Apple, in opposing these allegations, says that the employees would not be subject to the check if they chose not to bring a bag or personal Apple electronics to work. In response, the employee class argues that this is a red herring, and that instead of addressing the legality of the bag checks without pay, Apple is trying to distract the court with whether or not bringing a bag is a voluntary activity. However, the employees argue, Apple has not shown that there is any mutual convenience to the bag checks - it is solely for Apple's benefit.

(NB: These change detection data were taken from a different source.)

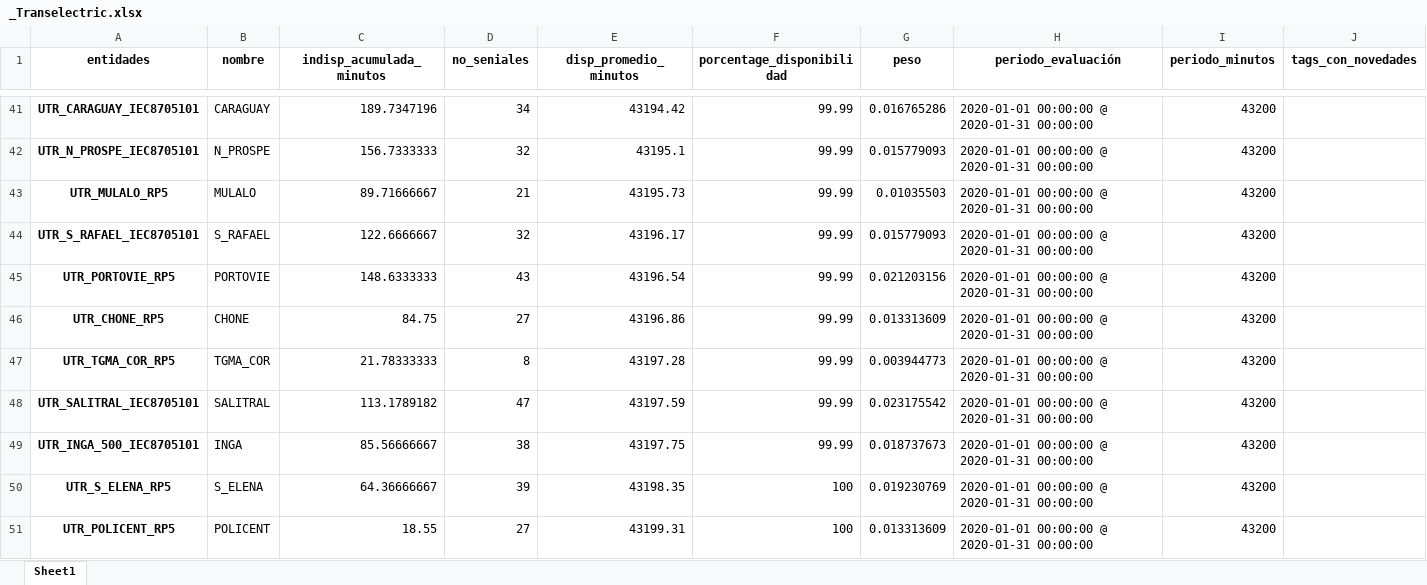
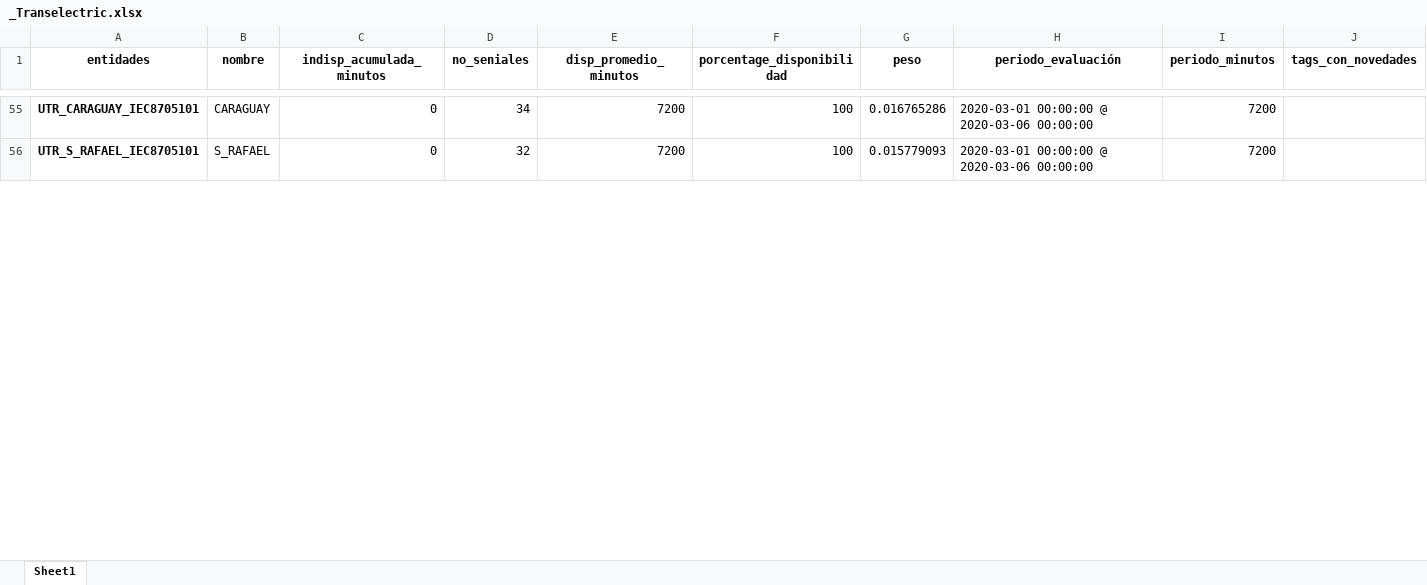
Before and after one commit to Borreguin/API_SistemaRemoto, an Excel workbook: temp/_Transelectric.xlsx, sheet Sheet1, drawn as a sheet; only a part is shown, gaps mark what is left out; values as stored, in another font and other column widths than the file's, no borders; removed rows and columns are numbered as before the commit, all else as after; the diff covers the shown part only; the diff names each change by its address in the sheet, - before the commit and + after, or states it on an @@ line.

```diff
--- a/temp/_Transelectric.xlsx (sheet Sheet1)
+++ b/temp/_Transelectric.xlsx (sheet Sheet1)
-C55 (indisp_acumulada_minutos): 189.7347196
+C55 (indisp_acumulada_minutos): 0
-E55 (disp_promedio_minutos): 43194.42
+E55 (disp_promedio_minutos): 7200
-F55 (porcentage_disponibilidad): 99.99
+F55 (porcentage_disponibilidad): 100
-H55 (periodo_evaluación): 2020-01-01 00:00:00 @ 2020-01-31 00:00:00
+H55 (periodo_evaluación): 2020-03-01 00:00:00 @ 2020-03-06 00:00:00
-I55 (periodo_minutos): 43200
+I55 (periodo_minutos): 7200
-row 42: UTR_N_PROSPE_IEC8705101 | N_PROSPE | 156.7333333 | 32 | 43195.1 | 99.99 | 0.015779093 | 2020-01-01 00:00:00 @ 2020-01-31 00:00:00 | 43200
-row 43: UTR_MULALO_RP5 | MULALO | 89.71666667 | 21 | 43195.73 | 99.99 | 0.01035503 | 2020-01-01 00:00:00 @ 2020-01-31 00:00:00 | 43200
-C56 (indisp_acumulada_minutos): 122.6666667
+C56 (indisp_acumulada_minutos): 0
-E56 (disp_promedio_minutos): 43196.17
+E56 (disp_promedio_minutos): 7200
-F56 (porcentage_disponibilidad): 99.99
+F56 (porcentage_disponibilidad): 100
-H56 (periodo_evaluación): 2020-01-01 00:00:00 @ 2020-01-31 00:00:00
+H56 (periodo_evaluación): 2020-03-01 00:00:00 @ 2020-03-06 00:00:00
-I56 (periodo_minutos): 43200
+I56 (periodo_minutos): 7200
-row 45: UTR_PORTOVIE_RP5 | PORTOVIE | 148.6333333 | 43 | 43196.54 | 99.99 | 0.021203156 | 2020-01-01 00:00:00 @ 2020-01-31 00:00:00 | 43200
-row 46: UTR_CHONE_RP5 | CHONE | 84.75 | 27 | 43196.86 | 99.99 | 0.013313609 | 2020-01-01 00:00:00 @ 2020-01-31 00:00:00 | 43200
-row 47: UTR_TGMA_COR_RP5 | TGMA_COR | 21.78333333 | 8 | 43197.28 | 99.99 | 0.003944773 | 2020-01-01 00:00:00 @ 2020-01-31 00:00:00 | 43200
-row 48: UTR_SALITRAL_IEC8705101 | SALITRAL | 113.1789182 | 47 | 43197.59 | 99.99 | 0.023175542 | 2020-01-01 00:00:00 @ 2020-01-31 00:00:00 | 43200
-row 49: UTR_INGA_500_IEC8705101 | INGA | 85.56666667 | 38 | 43197.75 | 99.99 | 0.018737673 | 2020-01-01 00:00:00 @ 2020-01-31 00:00:00 | 43200
-row 50: UTR_S_ELENA_RP5 | S_ELENA | 64.36666667 | 39 | 43198.35 | 100 | 0.019230769 | 2020-01-01 00:00:00 @ 2020-01-31 00:00:00 | 43200
-row 51: UTR_POLICENT_RP5 | POLICENT | 18.55 | 27 | 43199.31 | 100 | 0.013313609 | 2020-01-01 00:00:00 @ 2020-01-31 00:00:00 | 43200
```
Also changed, not shown: 37 added rows, 28 removed rows and 90 edited cells elsewhere in this sheet, 5 other files.
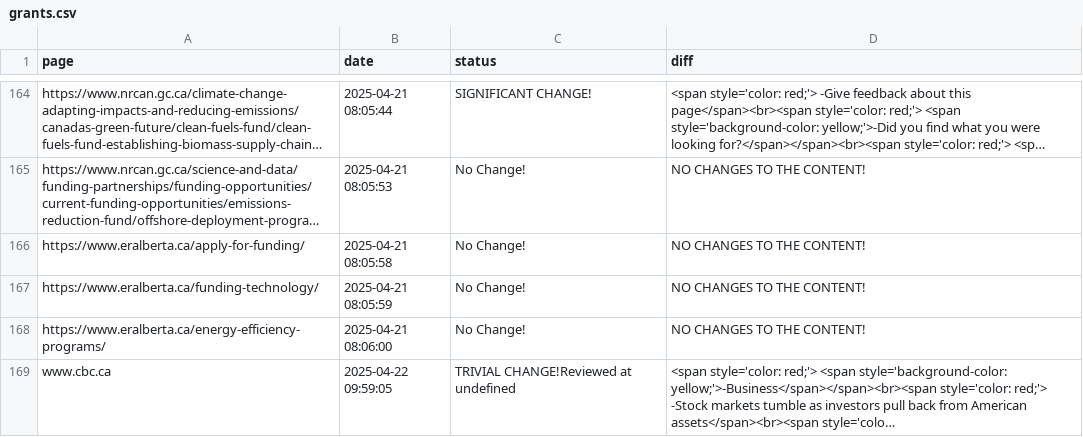
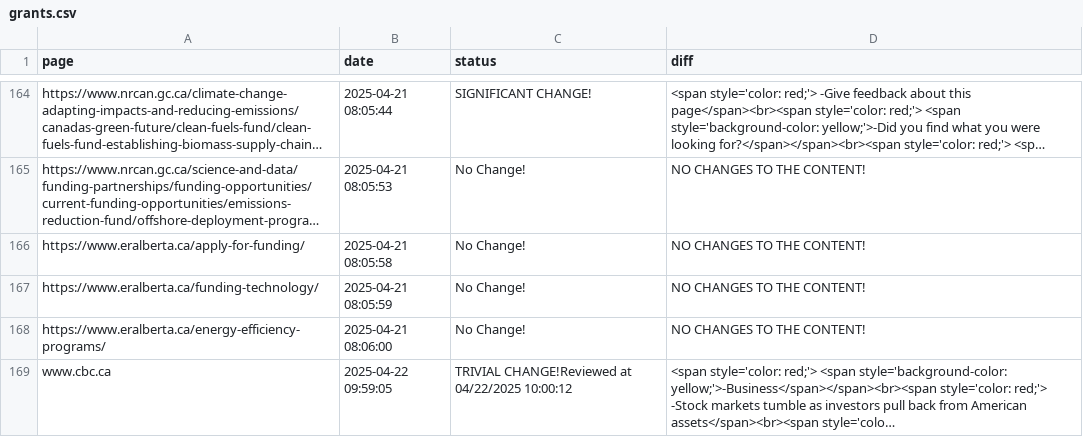
Before and after one commit to Ling-Jun/CGH, a CSV file: grants.csv, drawn as a sheet; only a part is shown, gaps mark what is left out; long unchanged cells end in …; the diff names each change by its address in the sheet, - before the commit and + after, or states it on an @@ line.

Commit message:
Content update for updated grants.csv file at 2025-04-22  10-00-12

```diff
--- a/grants.csv
+++ b/grants.csv
-C169 (status): TRIVIAL CHANGE!Reviewed at undefined
+C169 (status): TRIVIAL CHANGE!Reviewed at 04/22/2025 10:00:12
```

“We think the company is obligated to compensate them for the time,” Shalov said. “We're hopeful the judge recognizes that people spend time at these checks because they have to, not because they want to. It doesn't convenience them in any way.”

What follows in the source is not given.